It is sometimes quite difficult to know when we're having Thought Attacks and it's great that John joined you in the workshop and pointed it out for you.
One of the ways I know that I'm having Thought Attacks is when I feel negative emotions such as worry, anxiety, stress, doubt etc
Our feelings are often preceded by thoughts that create our feelings so when we're not feeling good we're not thinking good!
Our negative feelings are a sign that we're having Thought Attacks.
One question I find useful when I'm not feeling good is "What am I thinking that's making me feel this way?"
Then guess what happens...all my Thought Attacks come rushing out and I reach for the nearest Red Card!
Have a great week.
It was great to see everyone again on Saturday.
I hope that once again Meiron provided some inspiration to cope with life!! I love his idea of the GP reminders on your phone for Gratitude and Perspective. I think I am going to implement that one!!
Would love to hear how everyone is going and how the red card and stone may be helping you......
Meiron and Jill, thanks for the follow up session last Saturday!
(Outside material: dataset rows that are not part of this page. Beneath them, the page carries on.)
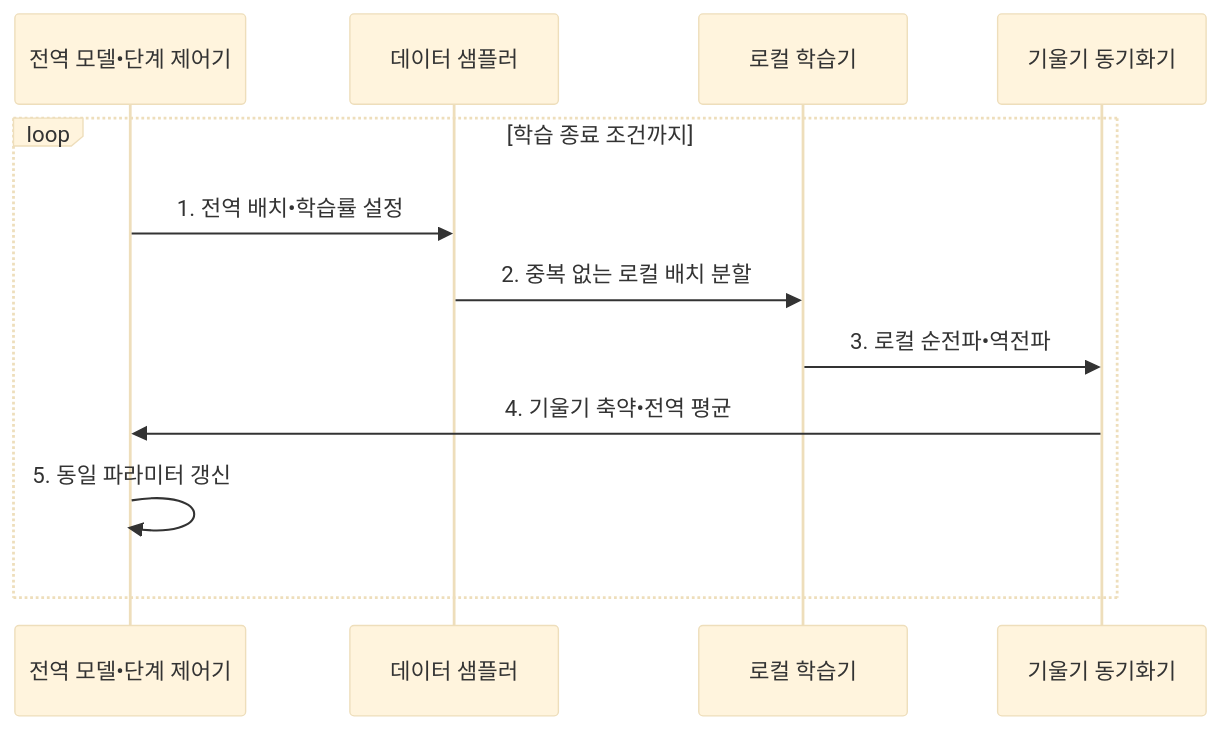
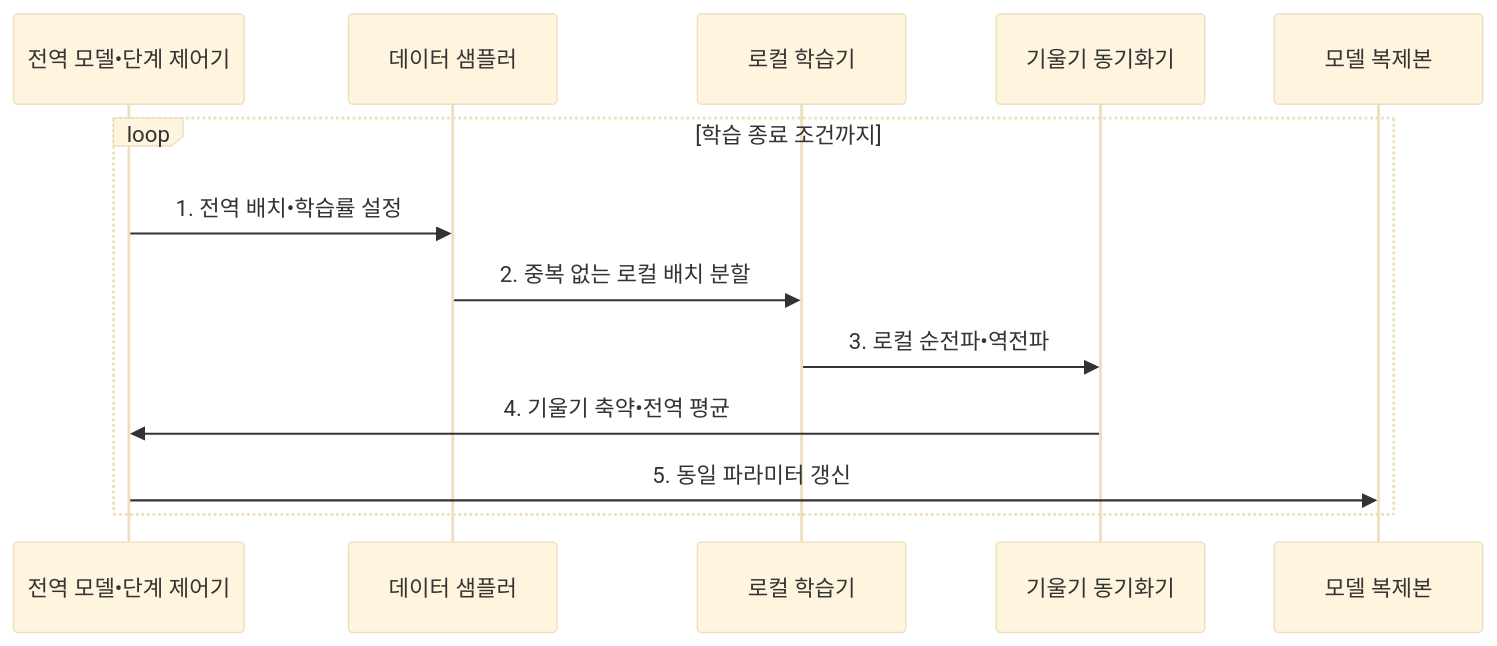
One commit to agnusdei1207/knowledge-base changed the second of 2 diagrams in src/content/docs/notes/08-latest-tech/154_data_parallelism.md. Above: the diagram before and after it, drawn with Mermaid (base theme). The commit also changed other lines of this file and 20 other files, not shown here.

````diff
--- a/src/content/docs/notes/08-latest-tech/154_data_parallelism.md
+++ b/src/content/docs/notes/08-latest-tech/154_data_parallelism.md
@@ -103,14 +103,15 @@
 ```mermaid
 sequenceDiagram
     participant C as 전역 모델•단계 제어기
     participant S as 데이터 샘플러
     participant L as 로컬 학습기
     participant G as 기울기 동기화기
+    participant M as 모델 복제본
     loop 학습 종료 조건까지
         C->>S: 1. 전역 배치•학습률 설정
         S->>L: 2. 중복 없는 로컬 배치 분할
         L->>G: 3. 로컬 순전파•역전파
-    G->>C: 4. 기울기 축약•전역 평균
-    C->>C: 5. 동일 파라미터 갱신
+        G->>C: 4. 기울기 축약•전역 평균
+        C->>M: 5. 동일 파라미터 갱신
     end
 ```
````
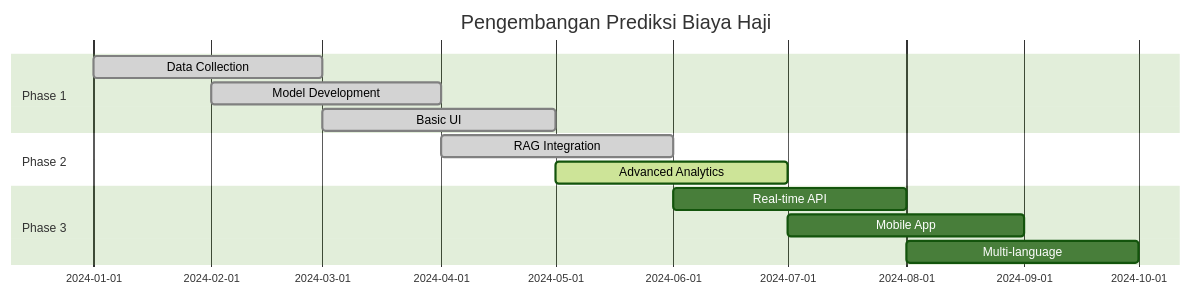
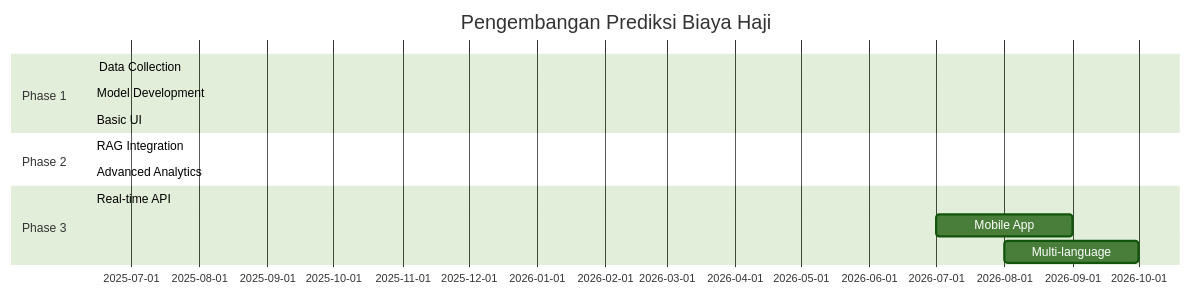
One commit to mshadianto/prediksi_biayahaji changed the diagram in README.md. Above: the diagram before and after it, drawn with Mermaid (forest theme).

Commit message:
Add README.md only

````diff
--- a/README.md
+++ b/README.md
@@ -190,16 +190,16 @@
 ```mermaid
 gantt
     title Pengembangan Prediksi Biaya Haji
     dateFormat  YYYY-MM-DD
     section Phase 1
-    Data Collection    :done, des1, 2024-01-01,2024-03-01
-    Model Development  :done, des2, 2024-02-01, 2024-04-01
-    Basic UI          :done, des3, 2024-03-01, 2024-05-01
+    Data Collection    :done, des1, 2025-06-14,2025-06-14
+    Model Development  :done, des2, 2025-06-15, 2025-06-13
+    Basic UI          :done, des3, 2025-06-15, 2025-06-13
     section Phase 2
-    RAG Integration   :done, des4, 2024-04-01, 2024-06-01
-    Advanced Analytics:active, des5, 2024-05-01, 2024-07-01
+    RAG Integration   :done, des4, 2025-06-15, 2025-06-13
+    Advanced Analytics:active, des5, 2025-06-15, 2025-06-13
     section Phase 3
-    Real-time API     :des6, 2024-06-01, 2024-08-01
-    Mobile App        :des7, 2024-07-01, 2024-09-01
-    Multi-language    :des8, 2024-08-01, 2024-10-01
+    Real-time API     :des6, 2025-06-15, 2025-06-13
+    Mobile App        :des7, 2026-07-01, 2026-09-01
+    Multi-language    :des8, 2026-08-01, 2026-10-01
 ```
````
It was fantastic to see familiar faces and share things new and old.
Following from Meiron's GP technique, I came across this (11-min) TED talk on happiness and framing. As we know especially, keeping the frame in a healthy and happy place can be damn hard. At the end of the talk the researcher lays down the (evidence-based) 21 day challenge of five small daily techniques.
Meiron's GP technique is a perfect example of the gratitude one.
You can watch it here:
Cancer Council NSW would like to acknowledge the traditional custodians of the land on which we live and work.We would also like to pay respect to elders past and present and extend that respect to all other Aboriginal people.